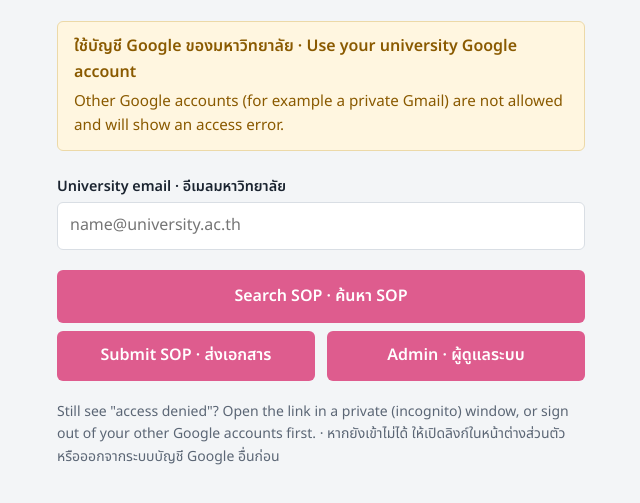
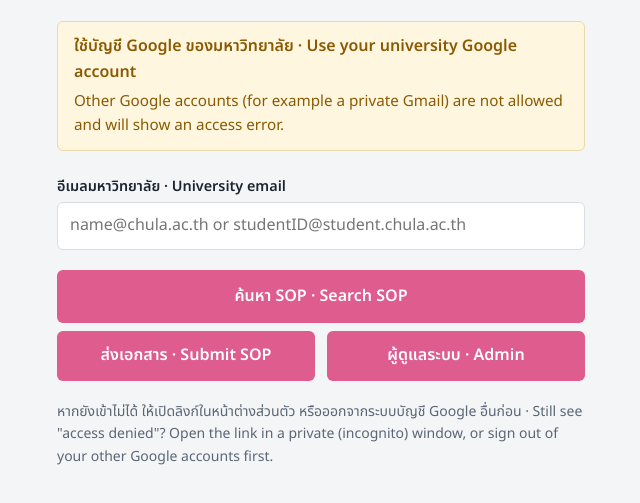
Before and after one commit to CUVET-NPC/SOP-landing-page, a plain HTML site: page index.html in a window 1280 px wide. Shown: the part 117-620 px from the top of the page, without its empty margins (319-959 px from the left). Drawn offline with Linux system fonts and the light colour scheme.

Commit message:
Update index.html

```diff
--- a/index.html
+++ b/index.html
@@ -70,19 +70,23 @@
     <p>Other Google accounts (for example a private Gmail) are not allowed and will show an access error.</p>
   </div>
 
-  <label for="email">University email · อีเมลมหาวิทยาลัย</label>
-  <input id="email" type="email" placeholder="name@university.ac.th" autocomplete="email">
+  <label for="email">อีเมลมหาวิทยาลัย · University email</label>
+  <input
+    id="email"
+    type="email"
+    placeholder="name@chula.ac.th or studentID@student.chula.ac.th"
+    autocomplete="email">
 
   <nav>
-    <a data-page="">Search SOP · ค้นหา SOP</a>
+    <a data-page="">ค้นหา SOP · Search SOP</a>
     <div class="button-row">
-      <a class="alt" data-page="submit">Submit SOP · ส่งเอกสาร</a>
-      <a class="alt" data-page="admin">Admin · ผู้ดูแลระบบ</a>
+      <a class="alt" data-page="submit">ส่งเอกสาร · Submit SOP</a>
+      <a class="alt" data-page="admin">ผู้ดูแลระบบ · Admin</a>
     </div>
   </nav>
 
-  <p class="hint">Still see "access denied"? Open the link in a private (incognito) window, or sign out of your other Google accounts first.
-  · หากยังเข้าไม่ได้ ให้เปิดลิงก์ในหน้าต่างส่วนตัว หรือออกจากระบบบัญชี Google อื่นก่อน</p>
+  <p class="hint">หากยังเข้าไม่ได้ ให้เปิดลิงก์ในหน้าต่างส่วนตัว หรือออกจากระบบบัญชี Google อื่นก่อน ·
+    Still see "access denied"? Open the link in a private (incognito) window, or sign out of your other Google accounts first.</p>
 </main>
 <script>
 // Paste your web app URL here (Deploy > Manage deployments > Web app URL, ending in /exec)
```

____________

_EXERCISE_
Only the lines holding the word "page" belong in the answer; copy them from the listing above.

_PROBLEM SOLUTION_
Before and after one commit to CUVET-NPC/SOP-landing-page, a plain HTML site: page index.html in a window 1280 px wide. Shown: the part 117-620 px from the top of the page, without its empty margins (319-959 px from the left). Drawn offline with Linux system fonts and the light colour scheme.
-    <a data-page="">Search SOP · ค้นหา SOP</a>
+    <a data-page="">ค้นหา SOP · Search SOP</a>
-      <a class="alt" data-page="submit">Submit SOP · ส่งเอกสาร</a>
-      <a class="alt" data-page="admin">Admin · ผู้ดูแลระบบ</a>
+      <a class="alt" data-page="submit">ส่งเอกสาร · Submit SOP</a>
+      <a class="alt" data-page="admin">ผู้ดูแลระบบ · Admin</a>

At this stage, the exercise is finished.